We love the fact that most of our hirers at Boutique Narrowboats are novices. We firmly believe that the canals are a better place for having you here.
There is a huge amount of information on how to operate locks on the internet. At the very minimum, before you arrive for your handover on a Boutique Narrowboat, we do ask that you have read the Boater’s Handbook or watched it on YouTube, which includes information on lock operation.
But we know that many novices are not necessarily nervous about lock operation. Rather, they are worried that they will inadvertently upset other boaters by doing the “wrong thing”.
So if you are at all nervous about operating locks, here are a few tips from us.
1. If you know a lock is coming up, drop off a crewmember before you get there to walk on up ahead of the boat. At busy times, there may be a “queue” of narrowboats waiting to use the lock and they can be hard to distinguish from those genuinely moored on the canal bank. The only way to be sure of interpreting the scene correctly, is to walk up to the lock and chat to boaters on the way.
2. It is courteous to check for canal boats which may be approaching from the other direction. If the lock is set in their favour (i.e. empty if they are going up or full if they are going down), allow them to go first.
3. If the lock is wide enough, it is common practice to share with another boat going in the same direction. This conserves water and effort, and can be one of the most enjoyable ways to meet other narrowboaters.
4. Don’t automatically assume that you should “help” by opening paddles for another boat. Many boaters and crew like to control the speed at which the paddles open, to protect their narrowboat from the inrush of water.
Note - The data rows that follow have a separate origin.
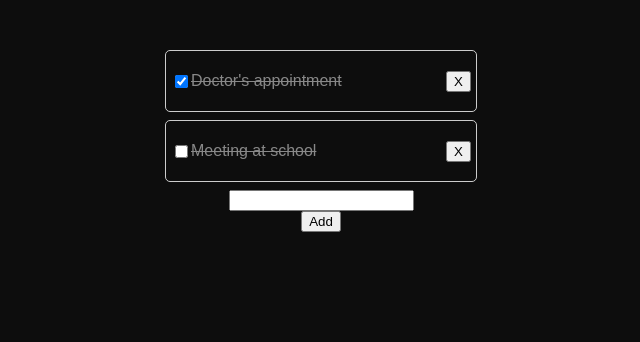
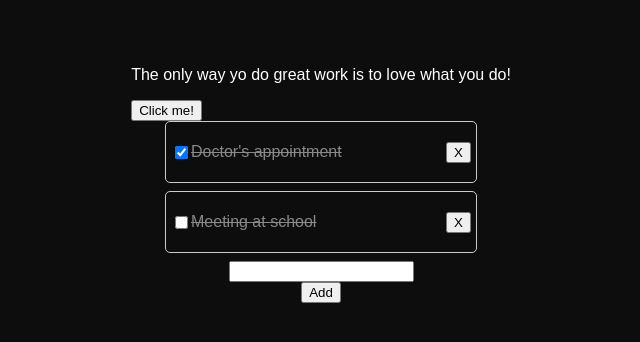
Before and after one commit to AlfaLex505/my-todo-app, a React (Create React App) app: page / in a window 1280 px wide. Shown: the top 342 px of the page, without its empty margins (319-959 px from the left). Built offline with nearby package versions, Linux system fonts and the light colour scheme.

Commit message:
Create a new header element

```diff
--- a/src/App.js
+++ b/src/App.js
@@ -1,10 +1,12 @@
 import logo from './logo.svg';
 import './App.css';
-import TodoList from "./components/TodoList"
+import TodoHeader from "./components/TodoHeader";
+import TodoList from "./components/TodoList";
 
 function App() {
   return (
     <div className="App">
+      <TodoHeader />
       <TodoList />
     </div>
   );
--- /dev/null
+++ b/src/components/TodoHeader.jsx
@@ -0,0 +1,39 @@
+import React, { useState } from "react";
+import TodoList from "./TodoList";
+
+const TodoHeader = () => {
+
+    const [phrase , setPhrase] = useState(messages[0])
+
+    const handleChange = (index) => {
+        if (index <= messages.length-1){
+            setPhrase(messages[index+1])
+        } else {
+            setPhrase(messages[0])
+        }
+
+    };
+
+    return (
+        <div className="summary">
+            <p>{phrase}</p>
+            <button onClick={() => handleChange(messages.indexOf(phrase))}>
+                Click me!
+            </button>
+        </div>
+    );
+}
+
+const messages = [
+    "The only way yo do great work is to love what you do!",
+    "The journey of a thousand miles begins with one step!",
+    "Get comfortable with the uncomfortable.",
+    "Don't wait for the opportunity, create it!",
+    "It always seems impossible until it's done!",
+    "Hard work beats talent when talent doesn't work hard.",
+    "The only place where success comes before work is the dictionary.",
+    "What would you attempt to do if you knew you could not fail?",
+    "You can have results or excuses, your choice."
+];
+
+export default TodoHeader;
```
By all means offer to open the paddles, but take guidance as to when and how quickly, and don’t be offended if your offer is declined.
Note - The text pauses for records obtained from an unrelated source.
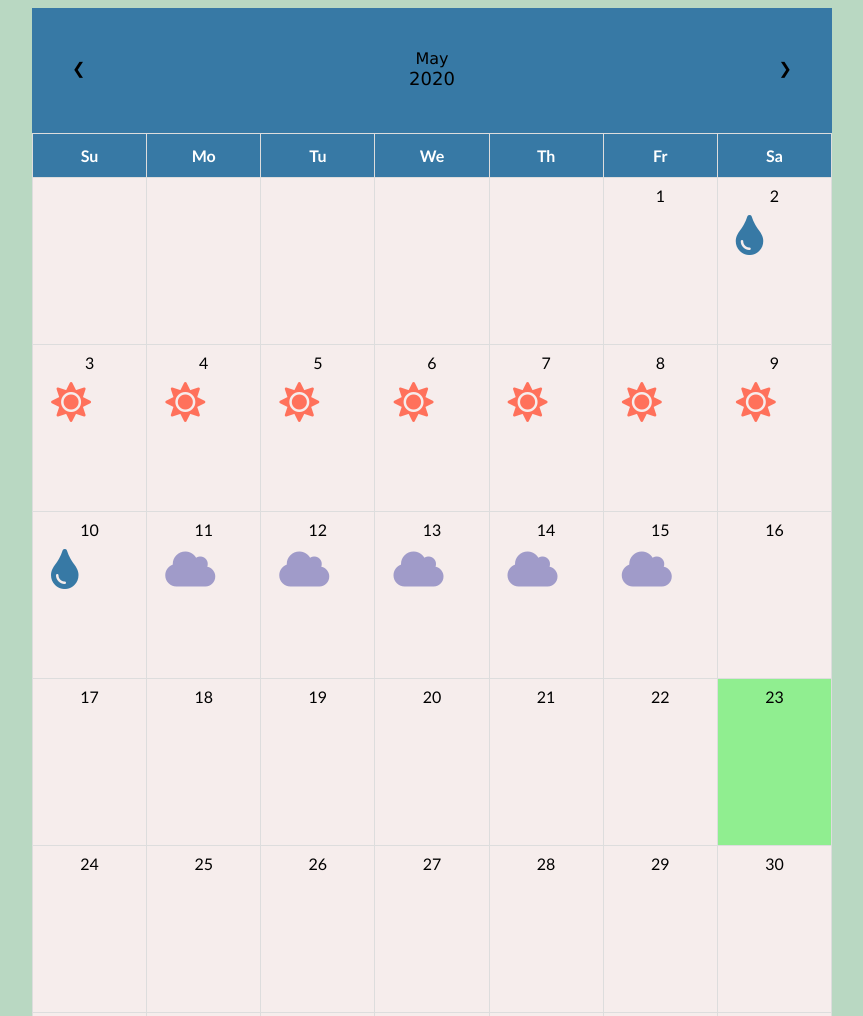
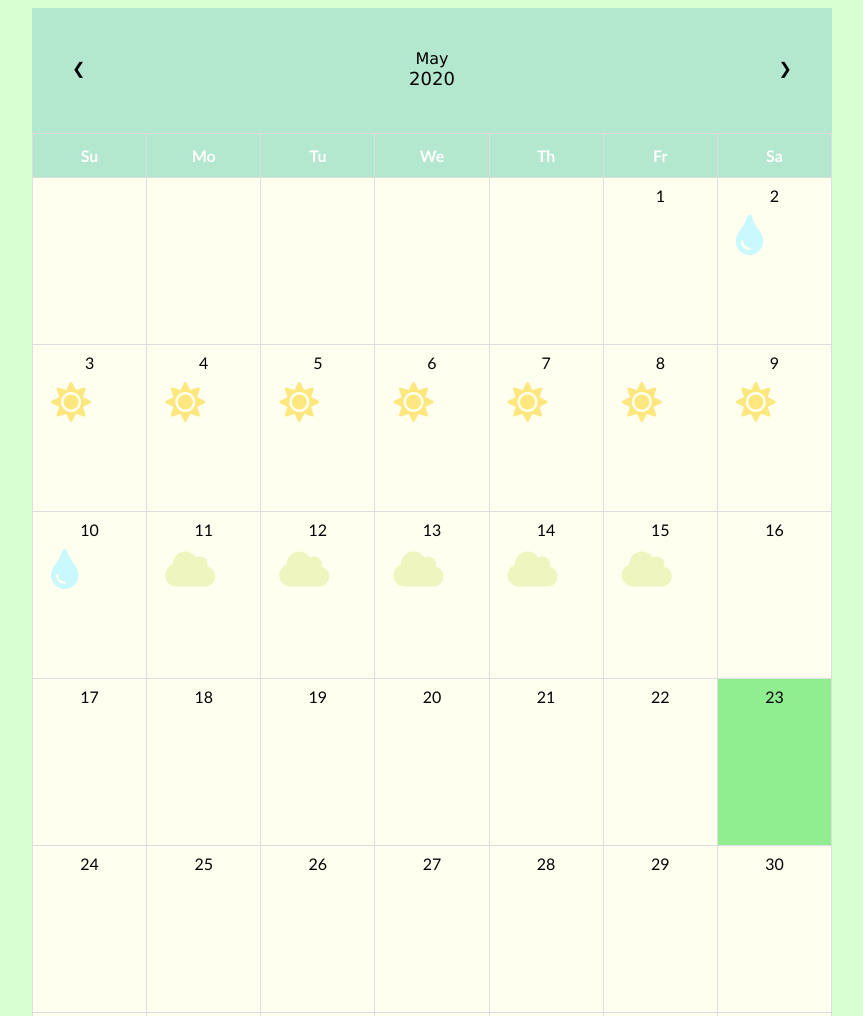
Before and after one commit to HCI-330/HCI_330, a plain HTML site: page calendar/may.html in a window 1280 px wide. Shown: the top 1016 px of the page, without its empty margins (206-1069 px from the left). Drawn offline with Linux system fonts and the light colour scheme.

Commit message:
New Cholors

```diff
--- a/calendar/calendar.css
+++ b/calendar/calendar.css
@@ -4,7 +4,7 @@ body {
   flex-direction: row;
   padding-left: 230px;
   font-family: Verdana, sans-serif;
-  background-color: #B9D8C2;
+  background-color: #D8FFD2;
 }
 
   #month {
@@ -19,19 +19,19 @@ body {
   }
 
   #month tr{
-    background-color: #F6EDEC;
+    background-color: #FFFFF0;
 
   }
 
   #month tr td:hover{
-    background-color: #EDDCDA;
+    background-color: #EFF5BF;
   }
 
   #month th {
     padding-top: 12px;
     padding-bottom: 12px;
     text-align: left;
-    background-color: #3779A5;
+    background-color: #B3E8CE;
     color: white;
     text-align:center;
   }
@@ -78,7 +78,7 @@ body {
   padding-bottom:0px;
   width: 800px;
   height: 100px;
-  background: #3779A5;
+  background: #B3E8CE;
   text-align: center;
   margin: 0;
 
@@ -101,15 +101,15 @@ body {
 }
 
 .fa-sun {
-  color: #FF715B;
+  color: #FFE780
 }
 
 .fa-cloud {
-  color: #A09BC9;
+  color: #EFF5BF;
 }
 
 .fa-tint {
-  color: #3779A5;
+  color: #C9F9FF;
 }
 
 .future_date .event {
```
Also changed, not shown: 1 other file.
(As an aside, we would advise you to open the ground paddles first. Not all the locks along the Grand Union Leicester Line have ground paddles – many only have the gate paddle which is operated by a spindle on the gate itself. But if you do spot ground paddles, open those first. When the lock pound is half full, slowly open the gate paddles. This method will create less turbulence as the lock pound fills with water.)
5. Always close the paddles and gates before you leave the lock. The only exception to this rule is if it makes most sense to leave the gates open for a boat which is already approaching.
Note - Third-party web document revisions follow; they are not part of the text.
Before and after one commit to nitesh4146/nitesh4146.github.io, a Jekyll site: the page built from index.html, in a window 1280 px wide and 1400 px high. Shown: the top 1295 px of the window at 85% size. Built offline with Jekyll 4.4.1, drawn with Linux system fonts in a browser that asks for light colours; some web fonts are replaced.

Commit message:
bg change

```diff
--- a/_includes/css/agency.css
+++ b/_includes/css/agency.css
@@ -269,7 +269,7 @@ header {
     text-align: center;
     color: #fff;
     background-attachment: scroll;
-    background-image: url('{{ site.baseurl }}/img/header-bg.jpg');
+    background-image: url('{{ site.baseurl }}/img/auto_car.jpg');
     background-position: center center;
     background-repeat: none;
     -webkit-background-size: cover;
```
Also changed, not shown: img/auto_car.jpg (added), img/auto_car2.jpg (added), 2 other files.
It’s worth pointing out that boaters are lovely, generous, forgiving folk who will do their best to help if you get into a pickle. Soon you will be counting yourself among them!